The across-the-board price cut – which brings the cost of the 16-gigabyte version of the Playbook down to only $200 from a previous price tag of $500 at Best Buy – follows a similar price cut implemented weeks earlier by wireless carriers Bell Mobility and SaskTel, which started discounting the PlayBook in late October.
The PlayBook with 32 gigabytes of memory is now only $300, down from $600, at most retailers, while the 64-gigabyte version is down from $700 to only $400. Rogers Communications Inc., however, is still selling the PlayBook at its original price, with the lowest priced, 16-gigabyte model remaining at $500.
In an e-mailed statement to The Globe and Mail, RIM said the official retail price of the PlayBook remains unchanged, but that "RIM has various promotional plans in place with retail partners that are intended to help drive further sell-through of the BlackBerry PlayBook. A number of promotions will run during the holiday buying season and are being implemented in the form of instant rebates and gift cards within the consumer channel."
Since the PlayBook launched in April, when analysts and critics said the device had been rushed to market prematurely, the tablet has failed to capture consumers' imagination as it continues to lack some of the features – such as e-mail – that made RIM's BlackBerry smartphone such a success among corporate clients.
The company also recently delayed a crucial software update to the PlayBook's operating system that would allow the tablet to run a native e-mail application, calendar functions and other capabilities.
During the last quarter, which ended Aug. 27, RIM shipped only 200,000 tablets to its retail and wireless carrier partners. That figure is 60 per cent below the 500,000 PlayBooks that industry analysts had expected the company to ship during the quarter.
Although the company is relying on the BlackBerry's success in emerging markets for revenue and profit growth, it's become clear that the much talked-about transition to the company's new BBX operating system has been a brutal one – especially in North America. The company's stock price has tanked by more than 70 per cent.

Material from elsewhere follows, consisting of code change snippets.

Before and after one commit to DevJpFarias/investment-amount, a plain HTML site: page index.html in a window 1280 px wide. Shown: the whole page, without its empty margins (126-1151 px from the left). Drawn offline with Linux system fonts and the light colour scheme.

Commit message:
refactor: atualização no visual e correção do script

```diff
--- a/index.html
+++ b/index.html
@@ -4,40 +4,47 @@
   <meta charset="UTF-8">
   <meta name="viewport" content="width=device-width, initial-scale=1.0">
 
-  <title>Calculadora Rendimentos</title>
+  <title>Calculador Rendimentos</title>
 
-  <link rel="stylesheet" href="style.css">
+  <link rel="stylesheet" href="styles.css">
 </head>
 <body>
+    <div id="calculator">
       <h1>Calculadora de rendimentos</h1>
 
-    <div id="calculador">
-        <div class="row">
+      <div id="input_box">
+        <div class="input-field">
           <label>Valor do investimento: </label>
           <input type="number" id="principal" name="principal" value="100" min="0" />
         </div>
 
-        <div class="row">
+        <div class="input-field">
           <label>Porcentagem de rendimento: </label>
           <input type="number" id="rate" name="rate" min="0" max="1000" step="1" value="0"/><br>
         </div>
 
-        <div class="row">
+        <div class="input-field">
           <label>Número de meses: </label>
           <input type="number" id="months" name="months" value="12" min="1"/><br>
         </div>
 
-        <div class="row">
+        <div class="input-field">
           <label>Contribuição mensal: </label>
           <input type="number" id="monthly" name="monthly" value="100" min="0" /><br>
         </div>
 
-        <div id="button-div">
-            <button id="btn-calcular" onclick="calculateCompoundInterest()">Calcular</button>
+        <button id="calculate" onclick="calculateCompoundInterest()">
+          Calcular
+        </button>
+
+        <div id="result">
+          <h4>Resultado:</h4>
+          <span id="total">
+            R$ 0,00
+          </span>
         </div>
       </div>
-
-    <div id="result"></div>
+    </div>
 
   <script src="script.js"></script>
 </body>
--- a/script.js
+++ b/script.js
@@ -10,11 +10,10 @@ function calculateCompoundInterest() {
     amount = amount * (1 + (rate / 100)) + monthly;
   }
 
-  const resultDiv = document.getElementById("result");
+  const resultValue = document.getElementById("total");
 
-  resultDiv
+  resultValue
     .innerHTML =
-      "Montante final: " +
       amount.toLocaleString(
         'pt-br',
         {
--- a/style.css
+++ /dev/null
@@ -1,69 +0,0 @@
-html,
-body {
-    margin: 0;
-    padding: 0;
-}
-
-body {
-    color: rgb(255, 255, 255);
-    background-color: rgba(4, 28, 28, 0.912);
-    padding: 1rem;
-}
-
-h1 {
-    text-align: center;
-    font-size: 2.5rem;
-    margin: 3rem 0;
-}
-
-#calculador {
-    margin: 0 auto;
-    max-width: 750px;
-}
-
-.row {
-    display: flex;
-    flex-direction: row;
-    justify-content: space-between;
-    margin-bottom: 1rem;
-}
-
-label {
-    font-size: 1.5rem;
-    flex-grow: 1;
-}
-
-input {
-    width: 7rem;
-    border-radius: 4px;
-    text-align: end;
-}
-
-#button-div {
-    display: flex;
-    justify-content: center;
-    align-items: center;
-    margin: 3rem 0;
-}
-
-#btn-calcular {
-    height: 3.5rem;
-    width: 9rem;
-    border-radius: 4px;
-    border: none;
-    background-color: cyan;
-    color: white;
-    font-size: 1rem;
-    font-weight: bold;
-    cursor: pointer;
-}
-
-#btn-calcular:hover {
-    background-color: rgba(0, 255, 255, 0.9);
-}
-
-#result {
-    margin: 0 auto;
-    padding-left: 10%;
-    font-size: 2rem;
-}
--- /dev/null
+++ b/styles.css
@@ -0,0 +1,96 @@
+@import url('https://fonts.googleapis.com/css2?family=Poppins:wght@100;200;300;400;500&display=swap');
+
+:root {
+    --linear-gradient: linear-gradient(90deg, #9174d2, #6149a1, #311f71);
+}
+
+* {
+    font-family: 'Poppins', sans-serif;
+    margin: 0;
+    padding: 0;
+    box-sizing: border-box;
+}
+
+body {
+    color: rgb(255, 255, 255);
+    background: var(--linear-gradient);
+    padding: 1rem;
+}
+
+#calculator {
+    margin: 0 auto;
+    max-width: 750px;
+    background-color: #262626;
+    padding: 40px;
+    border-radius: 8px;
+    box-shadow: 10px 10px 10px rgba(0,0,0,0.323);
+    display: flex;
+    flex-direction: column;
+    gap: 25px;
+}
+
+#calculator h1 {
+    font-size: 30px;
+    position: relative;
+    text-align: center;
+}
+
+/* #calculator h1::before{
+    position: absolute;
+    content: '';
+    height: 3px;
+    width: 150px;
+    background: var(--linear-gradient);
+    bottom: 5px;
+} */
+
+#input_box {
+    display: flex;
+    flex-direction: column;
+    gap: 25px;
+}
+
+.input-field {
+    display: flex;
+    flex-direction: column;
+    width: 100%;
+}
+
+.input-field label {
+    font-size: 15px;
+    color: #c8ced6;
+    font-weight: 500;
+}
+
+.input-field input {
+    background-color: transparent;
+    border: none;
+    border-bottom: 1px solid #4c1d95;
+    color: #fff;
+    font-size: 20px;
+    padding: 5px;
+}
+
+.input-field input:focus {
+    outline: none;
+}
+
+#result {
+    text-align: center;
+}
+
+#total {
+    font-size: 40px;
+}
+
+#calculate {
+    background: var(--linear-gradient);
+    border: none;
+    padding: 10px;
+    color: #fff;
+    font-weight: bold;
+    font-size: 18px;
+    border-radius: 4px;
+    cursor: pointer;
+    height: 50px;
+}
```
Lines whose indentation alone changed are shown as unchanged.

Recent research reports also peg RIM's market share in the United States, its most valuable market, at only 9 per cent, though executives blame that figure on the fact that large wireless carriers have only recently begun offering RIM's newest smartphones.